Project Euler Problem #12

Problem 12 on the Project Euler site asks:

What is the value of the first triangle number to have over five hundred divisors?

A triangular number T(n) is defined as \(T(n) = \frac{n(n+1)}{2}\). The R code below consists of a solution, which involves the fact that the number of proper divisors of an integer n can be calculated by first computing a prime factorisation of the number n, e.g. if <\(n = p^aq^b\), where p,q are prime, then the number of proper divisors of n can be calculated as \(d(n) = (a+1)(b+1)\). This solution is extremely slow (mainly due to the naive prime sieving algorithm), and could be speeded up dramatically with a little effort.

# Sieve of Eratosthenes
prime.sieve <- function(n) {
 a <- seq.int(1,n)
 p <- 1
 M <- as.integer(sqrt(n))
 while ((p <- p + 1) <= M) {
  if (a[p] != 0)
    a[seq.int(p*p, n, p)] <- 0
 }
 a[a>1 & a>0]
}
 

# Trial Division
# Returns the exponents of the prime
# factors of n
# e.g. if n = p^a*q^b
# tdiv(n) will return (a,b)
tdiv <- function(n) {
 primes <- prime.sieve(n)
 factors <- c()
 i <- 1
 curr <- 0
 
 for (p in primes) {
  while (n %% p == 0) {
   curr <- curr + 1
   n <- n %/% p
  }
  factors[i] <- curr
  i <- i + 1
  curr <- 0
 }
 
 factors[factors > 0]
}

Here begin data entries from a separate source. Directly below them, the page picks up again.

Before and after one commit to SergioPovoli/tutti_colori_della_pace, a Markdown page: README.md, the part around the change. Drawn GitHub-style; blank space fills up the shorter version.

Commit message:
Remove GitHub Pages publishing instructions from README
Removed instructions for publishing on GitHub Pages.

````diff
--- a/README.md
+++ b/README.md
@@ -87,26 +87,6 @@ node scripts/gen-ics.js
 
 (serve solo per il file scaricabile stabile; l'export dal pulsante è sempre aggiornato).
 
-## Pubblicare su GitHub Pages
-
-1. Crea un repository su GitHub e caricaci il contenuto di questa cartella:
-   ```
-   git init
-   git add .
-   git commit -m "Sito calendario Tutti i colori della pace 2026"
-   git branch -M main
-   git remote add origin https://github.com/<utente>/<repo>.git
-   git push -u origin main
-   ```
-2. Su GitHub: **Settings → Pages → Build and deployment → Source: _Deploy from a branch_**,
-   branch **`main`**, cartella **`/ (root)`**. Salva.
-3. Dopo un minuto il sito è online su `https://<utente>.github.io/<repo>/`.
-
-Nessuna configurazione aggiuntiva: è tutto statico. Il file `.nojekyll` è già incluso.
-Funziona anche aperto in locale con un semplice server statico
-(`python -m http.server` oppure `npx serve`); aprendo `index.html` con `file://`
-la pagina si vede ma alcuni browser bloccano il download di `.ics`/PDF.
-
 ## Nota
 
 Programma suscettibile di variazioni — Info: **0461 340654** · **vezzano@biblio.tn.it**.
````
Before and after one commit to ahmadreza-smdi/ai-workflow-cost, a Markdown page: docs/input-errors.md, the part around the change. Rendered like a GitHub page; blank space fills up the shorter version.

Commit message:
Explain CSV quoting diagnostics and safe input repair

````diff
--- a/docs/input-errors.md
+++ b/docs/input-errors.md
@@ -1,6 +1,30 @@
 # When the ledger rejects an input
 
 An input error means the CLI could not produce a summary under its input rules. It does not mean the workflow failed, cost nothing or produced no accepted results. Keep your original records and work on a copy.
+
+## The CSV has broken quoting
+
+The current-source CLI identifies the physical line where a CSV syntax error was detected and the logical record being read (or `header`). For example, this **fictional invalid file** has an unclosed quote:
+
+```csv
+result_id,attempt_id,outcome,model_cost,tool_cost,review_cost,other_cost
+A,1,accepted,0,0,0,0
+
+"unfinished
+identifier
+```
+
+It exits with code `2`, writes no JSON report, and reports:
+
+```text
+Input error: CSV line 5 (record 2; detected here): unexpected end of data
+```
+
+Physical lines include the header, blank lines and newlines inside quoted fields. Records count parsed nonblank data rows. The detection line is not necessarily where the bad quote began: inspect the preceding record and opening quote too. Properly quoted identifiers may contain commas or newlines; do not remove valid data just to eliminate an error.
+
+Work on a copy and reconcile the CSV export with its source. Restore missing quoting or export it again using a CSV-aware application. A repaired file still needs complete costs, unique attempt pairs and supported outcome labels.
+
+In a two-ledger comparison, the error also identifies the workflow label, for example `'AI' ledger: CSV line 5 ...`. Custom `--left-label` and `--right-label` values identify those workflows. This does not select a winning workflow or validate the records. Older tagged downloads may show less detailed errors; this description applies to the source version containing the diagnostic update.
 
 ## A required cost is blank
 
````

# Compute nth triangular number
T <- function(n) {
        (n*(n+1))/2
}
 
## Problem 12
# This is a slooow solution
problem12 <- function(N) {
 n <- 0 # current triangular number Tn
 i <- 5 # \sum_{i=1}^n{i}
 
 while (TRUE) { 
  n <- T(i)
  factors <- tdiv(n) 
  if (prod(factors+1) >= N) {
   return(n)
  }
  i <- i + 1
 }
}